- ASSIGNED TASK
Please report, as a single number, how many lines in the entries include the string "Validación".
Start of DATASET RECORDS
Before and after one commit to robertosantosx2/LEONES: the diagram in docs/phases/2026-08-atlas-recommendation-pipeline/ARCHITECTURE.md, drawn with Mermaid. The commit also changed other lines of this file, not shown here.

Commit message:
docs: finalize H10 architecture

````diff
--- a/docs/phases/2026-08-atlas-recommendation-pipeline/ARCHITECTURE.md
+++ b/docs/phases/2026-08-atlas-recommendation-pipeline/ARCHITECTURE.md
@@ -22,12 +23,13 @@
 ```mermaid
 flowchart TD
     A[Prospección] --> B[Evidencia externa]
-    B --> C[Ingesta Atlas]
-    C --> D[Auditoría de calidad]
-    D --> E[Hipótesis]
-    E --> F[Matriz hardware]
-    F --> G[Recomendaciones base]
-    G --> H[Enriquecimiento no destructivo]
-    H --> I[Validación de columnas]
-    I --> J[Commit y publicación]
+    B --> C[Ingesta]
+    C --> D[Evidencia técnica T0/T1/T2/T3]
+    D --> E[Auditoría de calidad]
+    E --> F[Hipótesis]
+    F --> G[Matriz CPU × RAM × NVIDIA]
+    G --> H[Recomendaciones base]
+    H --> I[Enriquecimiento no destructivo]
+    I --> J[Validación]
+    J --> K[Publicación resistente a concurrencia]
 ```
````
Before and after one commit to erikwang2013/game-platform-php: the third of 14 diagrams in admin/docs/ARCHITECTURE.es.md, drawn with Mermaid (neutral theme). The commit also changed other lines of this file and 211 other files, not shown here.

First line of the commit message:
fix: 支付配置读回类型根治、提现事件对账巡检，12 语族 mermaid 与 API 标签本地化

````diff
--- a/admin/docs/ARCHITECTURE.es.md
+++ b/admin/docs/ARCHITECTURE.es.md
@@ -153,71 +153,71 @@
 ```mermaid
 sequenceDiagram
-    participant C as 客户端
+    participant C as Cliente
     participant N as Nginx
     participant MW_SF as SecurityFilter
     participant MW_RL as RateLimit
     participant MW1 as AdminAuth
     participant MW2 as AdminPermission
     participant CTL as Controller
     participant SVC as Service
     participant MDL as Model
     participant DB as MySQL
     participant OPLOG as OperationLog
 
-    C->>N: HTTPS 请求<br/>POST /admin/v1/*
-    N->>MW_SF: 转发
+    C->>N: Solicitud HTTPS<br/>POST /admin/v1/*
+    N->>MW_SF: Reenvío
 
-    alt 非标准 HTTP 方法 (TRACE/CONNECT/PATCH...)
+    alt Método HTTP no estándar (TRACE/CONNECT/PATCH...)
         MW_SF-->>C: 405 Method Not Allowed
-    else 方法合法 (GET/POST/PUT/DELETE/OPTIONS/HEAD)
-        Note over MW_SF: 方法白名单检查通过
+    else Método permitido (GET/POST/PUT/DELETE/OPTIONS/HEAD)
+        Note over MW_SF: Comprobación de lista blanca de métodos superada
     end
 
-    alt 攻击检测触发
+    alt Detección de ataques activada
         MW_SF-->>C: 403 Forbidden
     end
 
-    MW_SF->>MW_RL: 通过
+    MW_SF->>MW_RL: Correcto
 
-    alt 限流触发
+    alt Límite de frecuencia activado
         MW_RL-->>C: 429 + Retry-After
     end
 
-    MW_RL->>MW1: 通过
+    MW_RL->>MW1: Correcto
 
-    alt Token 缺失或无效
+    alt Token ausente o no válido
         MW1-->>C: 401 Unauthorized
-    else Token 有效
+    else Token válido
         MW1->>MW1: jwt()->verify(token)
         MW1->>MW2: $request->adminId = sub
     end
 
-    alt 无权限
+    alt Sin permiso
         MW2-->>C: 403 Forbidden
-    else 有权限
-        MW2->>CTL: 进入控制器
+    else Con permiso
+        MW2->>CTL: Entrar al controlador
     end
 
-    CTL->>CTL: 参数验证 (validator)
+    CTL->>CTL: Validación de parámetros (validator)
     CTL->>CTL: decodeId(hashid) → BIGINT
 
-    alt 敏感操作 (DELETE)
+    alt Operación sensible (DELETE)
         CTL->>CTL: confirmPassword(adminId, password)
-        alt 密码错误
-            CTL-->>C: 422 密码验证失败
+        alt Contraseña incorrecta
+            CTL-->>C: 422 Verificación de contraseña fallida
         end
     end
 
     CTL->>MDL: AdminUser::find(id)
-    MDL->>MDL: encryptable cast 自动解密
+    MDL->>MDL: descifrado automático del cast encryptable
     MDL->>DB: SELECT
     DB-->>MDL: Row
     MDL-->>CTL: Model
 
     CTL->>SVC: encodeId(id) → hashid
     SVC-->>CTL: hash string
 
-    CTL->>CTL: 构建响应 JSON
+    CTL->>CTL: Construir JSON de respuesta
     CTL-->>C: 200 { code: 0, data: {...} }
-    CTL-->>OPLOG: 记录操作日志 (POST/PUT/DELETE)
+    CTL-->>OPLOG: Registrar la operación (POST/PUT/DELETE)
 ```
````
End of DATASET RECORDS
- SOLVED PROBLEM
3